Dr. Claudio Modini of the Policlinic Umberto I hospital in Rome said Gandolfini suffered cardiac arrest. After being rushed to the hospital at 10:40 p.m. resuscitation efforts failed and Gandolfini was pronounced dead at 11:00 p.m.
Gandolfini was discovered in his hotel room by a family member, but it’s not known exactly whom. Antonio D’Amore, manager of Rome’s Boscolo Exedra hotal, has been quoted as saying it was Gandolfini’s 13-year-old son, Michael.
Gandolfini was in Italy to receive an award at and attend the closing ceremony of the Taormina Film Festival in Sicily this weekend. Organizers of the event said that “he was very happy to receive this prize and be able to travel to Italy,” and also that Gandolfini will be honored instead with a tribute “remembering his career and talent.”
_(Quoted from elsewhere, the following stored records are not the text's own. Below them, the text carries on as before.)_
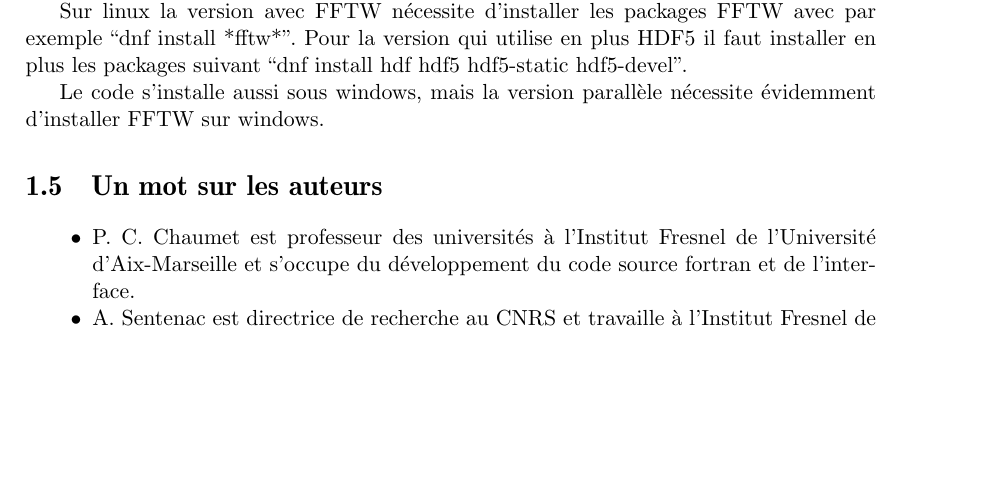
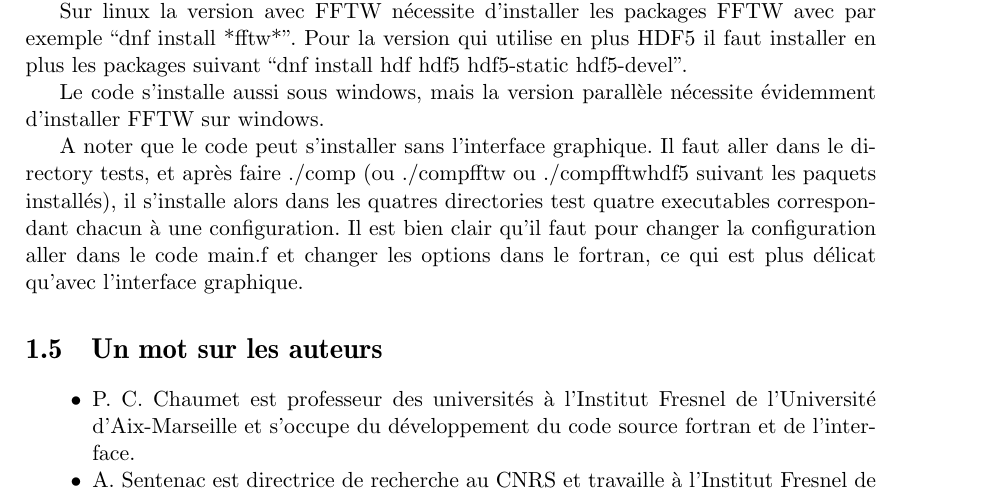
Before and after one commit to pchaumet/IF-DDA, a LaTeX book (doc/userguide-FR.tex, which reads doc/chap1.tex): part of page 11 of 57, cut so that both start at the same text, the shorter picture padded with empty space. Compiled offline with pdfLaTeX; the source files are stored in an older character set and shown here as Unicode; a LaTeX package or settings file that is missing is left out.

Commit message:
version 0.6.19

```diff
--- a/doc/chap1.tex
+++ b/doc/chap1.tex
@@ -203,6 +203,16 @@ Le code s'installe aussi sous windows, mais la version parallèle
 nécessite évidemment d'installer FFTW sur windows.
 
 
+A noter que le code peut s'installer sans l'interface graphique. Il
+faut aller dans le directory tests, et après faire ./comp (ou
+./compfftw ou ./compfftwhdf5 suivant les paquets installés), il
+s'installe alors dans les quatres directories test quatre executables
+correspondant chacun à une configuration. Il est bien clair qu'il faut
+pour changer la configuration aller dans le code main.f et changer les
+options dans le fortran, ce qui est plus délicat qu'avec l'interface
+graphique.
+
+
 \section{Un mot sur les auteurs}
 
 \begin{itemize}
```
Also changed, not shown: doc/chap1a.tex (+8 -1 lines), doc/userguide-EN.pdf, doc/userguide-FR.pdf, 6 other files.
Gandolfini was a well-traveled actor by the time he shot to fame in 1999 with the program, which earned him six Emmy Awards during the show’s six-year run, Gandolfini also left behind a rich legacy of film and stage work in a tragically-shortened life.
“He was a genius,” said “Sopranos” creator David Chase of Gandolfini. “Anyone who saw him even in the smallest of his performances knows that. He is one of the greatest actors of this or any time. A great deal of genius resided in those sad eyes.”
Gandolfini was an actor who also refused to be limited by his star-making role as Tony Soprano. After the show’s breathtaking blackout finale in 2007, Gandolfini successfully evaded being typecast as a mobster, and was upbeat about the work he did afterward. These included roles as then-CIA director Leon Panetta in “Zero Dark Thirty,” the old-school father of a wanna-be rocker in the David Chase ’60s period drama “Not Fade Away,” and an aged, washed-up hit man in Andrew Dominick’s crime film “Killing Them Softly.”
Gandolfini also garnered accolades on Broadway, earning a best-actor Tony Award nomination for 2009’s “God of Carnage.” Also using his star clout, Gandolfini produced a pair of HBO documentaries about veterans affairs, a cause close to him.
Gandolfini grew up in Park Ridge, New Jersey, earned a communications degree from Rutgers University, then worked as a bartender, bouncer, and nightclub manager in New York. Gandolfini discovered acting at 25, had his first big break in a Broadway production of “A Streetcar Named Desire,” and made his film debut in Sidney Lumet’s 1992 film “A Stranger Among Us.”